What the task asks -
Using the data below, count the lines where "usepackage" appears, and answer with the number alone.

───── Data in this exercise ─────

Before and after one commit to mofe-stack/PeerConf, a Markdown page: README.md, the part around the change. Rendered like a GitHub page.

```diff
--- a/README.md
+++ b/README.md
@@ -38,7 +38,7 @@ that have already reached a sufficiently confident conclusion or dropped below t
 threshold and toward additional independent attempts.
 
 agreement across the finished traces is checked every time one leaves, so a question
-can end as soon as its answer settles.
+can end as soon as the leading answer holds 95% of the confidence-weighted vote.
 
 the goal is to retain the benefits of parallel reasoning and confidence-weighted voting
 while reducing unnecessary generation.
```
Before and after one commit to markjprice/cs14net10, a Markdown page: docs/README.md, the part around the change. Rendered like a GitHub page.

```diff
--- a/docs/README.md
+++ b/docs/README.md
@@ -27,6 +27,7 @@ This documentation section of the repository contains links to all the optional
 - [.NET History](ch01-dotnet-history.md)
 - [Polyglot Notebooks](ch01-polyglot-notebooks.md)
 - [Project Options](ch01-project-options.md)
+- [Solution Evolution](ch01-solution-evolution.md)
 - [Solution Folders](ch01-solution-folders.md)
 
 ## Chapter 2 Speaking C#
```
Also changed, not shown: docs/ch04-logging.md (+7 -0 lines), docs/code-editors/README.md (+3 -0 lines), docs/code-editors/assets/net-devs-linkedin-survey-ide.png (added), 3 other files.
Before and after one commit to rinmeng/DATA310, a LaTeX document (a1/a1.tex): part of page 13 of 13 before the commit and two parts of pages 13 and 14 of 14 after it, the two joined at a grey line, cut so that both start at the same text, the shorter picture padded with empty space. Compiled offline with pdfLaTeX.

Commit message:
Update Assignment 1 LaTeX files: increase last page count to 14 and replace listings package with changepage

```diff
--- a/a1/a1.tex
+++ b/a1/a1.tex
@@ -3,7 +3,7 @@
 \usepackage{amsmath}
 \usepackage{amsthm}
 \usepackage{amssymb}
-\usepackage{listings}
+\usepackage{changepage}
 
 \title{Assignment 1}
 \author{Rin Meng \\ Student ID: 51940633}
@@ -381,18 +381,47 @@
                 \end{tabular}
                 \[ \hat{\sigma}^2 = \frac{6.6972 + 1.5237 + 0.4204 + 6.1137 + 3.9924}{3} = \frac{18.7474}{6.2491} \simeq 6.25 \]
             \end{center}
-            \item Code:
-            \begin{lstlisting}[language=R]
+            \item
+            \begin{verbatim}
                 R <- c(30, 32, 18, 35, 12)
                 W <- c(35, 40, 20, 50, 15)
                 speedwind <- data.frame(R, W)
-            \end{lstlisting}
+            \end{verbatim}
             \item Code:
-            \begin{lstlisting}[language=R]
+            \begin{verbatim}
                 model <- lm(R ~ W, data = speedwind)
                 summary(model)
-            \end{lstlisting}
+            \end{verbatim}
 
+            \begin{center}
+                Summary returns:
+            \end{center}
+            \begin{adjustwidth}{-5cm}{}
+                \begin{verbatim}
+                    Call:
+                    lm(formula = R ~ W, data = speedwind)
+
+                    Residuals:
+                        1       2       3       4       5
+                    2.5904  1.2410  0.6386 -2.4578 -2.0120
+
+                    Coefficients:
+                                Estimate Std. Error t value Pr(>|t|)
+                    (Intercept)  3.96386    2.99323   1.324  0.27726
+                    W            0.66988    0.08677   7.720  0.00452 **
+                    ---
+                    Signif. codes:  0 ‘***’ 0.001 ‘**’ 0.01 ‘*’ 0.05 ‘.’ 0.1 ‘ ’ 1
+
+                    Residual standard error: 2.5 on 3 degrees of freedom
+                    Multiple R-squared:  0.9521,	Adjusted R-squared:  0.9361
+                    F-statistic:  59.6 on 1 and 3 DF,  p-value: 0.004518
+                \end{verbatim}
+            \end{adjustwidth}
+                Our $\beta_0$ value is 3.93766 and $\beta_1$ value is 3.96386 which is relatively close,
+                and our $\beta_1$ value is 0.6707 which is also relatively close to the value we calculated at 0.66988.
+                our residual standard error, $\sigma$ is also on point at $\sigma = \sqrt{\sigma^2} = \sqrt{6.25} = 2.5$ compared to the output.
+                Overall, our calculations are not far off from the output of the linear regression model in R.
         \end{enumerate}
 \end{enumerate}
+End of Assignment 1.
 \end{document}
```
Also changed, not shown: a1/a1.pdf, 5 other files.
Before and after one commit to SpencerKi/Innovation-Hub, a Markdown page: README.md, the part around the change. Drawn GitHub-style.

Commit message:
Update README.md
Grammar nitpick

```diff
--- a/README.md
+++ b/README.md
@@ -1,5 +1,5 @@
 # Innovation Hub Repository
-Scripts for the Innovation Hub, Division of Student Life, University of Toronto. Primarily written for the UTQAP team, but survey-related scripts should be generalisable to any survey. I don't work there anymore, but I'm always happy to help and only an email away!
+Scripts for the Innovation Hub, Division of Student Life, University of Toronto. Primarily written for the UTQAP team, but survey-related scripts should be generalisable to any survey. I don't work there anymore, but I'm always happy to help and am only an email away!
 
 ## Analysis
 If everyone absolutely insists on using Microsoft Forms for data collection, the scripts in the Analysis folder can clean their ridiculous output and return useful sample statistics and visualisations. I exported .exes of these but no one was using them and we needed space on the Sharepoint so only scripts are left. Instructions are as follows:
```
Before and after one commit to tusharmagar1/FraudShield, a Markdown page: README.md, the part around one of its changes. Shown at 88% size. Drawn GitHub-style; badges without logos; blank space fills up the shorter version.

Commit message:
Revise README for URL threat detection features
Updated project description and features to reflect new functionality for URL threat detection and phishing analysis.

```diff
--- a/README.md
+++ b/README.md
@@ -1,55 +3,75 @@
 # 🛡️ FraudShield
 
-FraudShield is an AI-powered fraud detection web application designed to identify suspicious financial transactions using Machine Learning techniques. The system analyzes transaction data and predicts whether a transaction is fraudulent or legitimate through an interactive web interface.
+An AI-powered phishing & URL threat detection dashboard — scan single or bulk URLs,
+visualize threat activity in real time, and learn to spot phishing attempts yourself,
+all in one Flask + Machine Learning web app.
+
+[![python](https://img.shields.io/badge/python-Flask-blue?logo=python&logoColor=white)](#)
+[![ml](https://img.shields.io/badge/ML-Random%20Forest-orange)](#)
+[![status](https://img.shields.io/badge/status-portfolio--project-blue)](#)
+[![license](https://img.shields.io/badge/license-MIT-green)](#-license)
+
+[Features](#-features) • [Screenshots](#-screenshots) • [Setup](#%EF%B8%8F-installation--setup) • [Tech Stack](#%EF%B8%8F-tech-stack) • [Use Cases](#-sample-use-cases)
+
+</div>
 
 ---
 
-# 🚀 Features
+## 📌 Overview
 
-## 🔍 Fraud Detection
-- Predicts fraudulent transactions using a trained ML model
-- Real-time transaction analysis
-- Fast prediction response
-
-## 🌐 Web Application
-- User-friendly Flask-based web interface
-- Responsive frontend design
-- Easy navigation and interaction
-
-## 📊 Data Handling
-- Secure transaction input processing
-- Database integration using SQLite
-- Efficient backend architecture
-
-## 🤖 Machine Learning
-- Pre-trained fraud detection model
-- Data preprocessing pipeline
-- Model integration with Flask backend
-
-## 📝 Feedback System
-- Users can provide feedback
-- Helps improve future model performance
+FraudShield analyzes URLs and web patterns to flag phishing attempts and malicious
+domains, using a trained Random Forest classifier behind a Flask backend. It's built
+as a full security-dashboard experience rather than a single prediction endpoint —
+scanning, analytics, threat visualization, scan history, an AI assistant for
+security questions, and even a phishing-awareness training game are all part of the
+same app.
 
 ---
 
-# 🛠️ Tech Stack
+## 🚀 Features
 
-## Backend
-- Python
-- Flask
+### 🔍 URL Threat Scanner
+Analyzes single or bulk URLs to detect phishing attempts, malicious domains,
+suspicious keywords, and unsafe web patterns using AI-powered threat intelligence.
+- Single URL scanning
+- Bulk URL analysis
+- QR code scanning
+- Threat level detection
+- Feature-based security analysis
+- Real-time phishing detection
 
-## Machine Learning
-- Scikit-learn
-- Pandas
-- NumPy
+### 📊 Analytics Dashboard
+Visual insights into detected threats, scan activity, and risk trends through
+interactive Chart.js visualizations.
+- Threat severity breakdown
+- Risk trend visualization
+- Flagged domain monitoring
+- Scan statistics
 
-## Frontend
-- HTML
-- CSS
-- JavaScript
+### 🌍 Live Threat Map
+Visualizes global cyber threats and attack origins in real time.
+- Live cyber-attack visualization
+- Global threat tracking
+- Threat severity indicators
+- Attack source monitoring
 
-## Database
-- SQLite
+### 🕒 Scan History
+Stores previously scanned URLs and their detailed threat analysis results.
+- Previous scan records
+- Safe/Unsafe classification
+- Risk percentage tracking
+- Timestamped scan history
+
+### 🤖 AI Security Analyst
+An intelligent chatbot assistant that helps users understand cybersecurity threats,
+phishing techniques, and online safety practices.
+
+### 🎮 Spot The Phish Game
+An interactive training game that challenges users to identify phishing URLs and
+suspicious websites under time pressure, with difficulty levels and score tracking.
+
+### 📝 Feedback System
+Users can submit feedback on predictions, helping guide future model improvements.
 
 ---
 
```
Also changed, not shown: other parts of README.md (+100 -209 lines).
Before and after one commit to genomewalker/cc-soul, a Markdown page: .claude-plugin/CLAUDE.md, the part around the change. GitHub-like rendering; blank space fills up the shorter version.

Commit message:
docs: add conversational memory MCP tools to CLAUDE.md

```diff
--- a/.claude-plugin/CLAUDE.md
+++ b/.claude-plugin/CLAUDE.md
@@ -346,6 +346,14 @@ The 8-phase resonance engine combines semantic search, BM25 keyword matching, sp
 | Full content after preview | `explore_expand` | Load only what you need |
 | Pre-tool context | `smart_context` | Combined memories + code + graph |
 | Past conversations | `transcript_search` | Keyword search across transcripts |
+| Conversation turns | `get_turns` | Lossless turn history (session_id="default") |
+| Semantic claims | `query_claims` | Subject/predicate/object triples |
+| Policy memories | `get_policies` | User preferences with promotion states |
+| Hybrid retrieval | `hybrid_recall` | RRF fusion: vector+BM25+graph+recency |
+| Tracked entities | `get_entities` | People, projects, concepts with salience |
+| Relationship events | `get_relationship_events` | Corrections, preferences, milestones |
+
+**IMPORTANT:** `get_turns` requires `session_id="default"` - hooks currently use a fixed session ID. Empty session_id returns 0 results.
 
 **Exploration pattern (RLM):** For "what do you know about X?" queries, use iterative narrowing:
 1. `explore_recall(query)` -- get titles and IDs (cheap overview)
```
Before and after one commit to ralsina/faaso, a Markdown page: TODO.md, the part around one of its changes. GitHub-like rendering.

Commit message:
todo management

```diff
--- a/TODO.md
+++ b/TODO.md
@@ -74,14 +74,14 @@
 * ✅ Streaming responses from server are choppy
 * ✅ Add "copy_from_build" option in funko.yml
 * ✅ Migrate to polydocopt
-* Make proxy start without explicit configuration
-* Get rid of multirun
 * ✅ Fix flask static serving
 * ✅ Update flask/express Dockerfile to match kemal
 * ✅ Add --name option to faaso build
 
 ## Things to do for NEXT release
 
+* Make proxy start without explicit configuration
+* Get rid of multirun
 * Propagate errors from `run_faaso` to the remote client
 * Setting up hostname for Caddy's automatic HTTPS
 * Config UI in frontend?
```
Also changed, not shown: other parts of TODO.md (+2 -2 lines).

─────

Response below -
5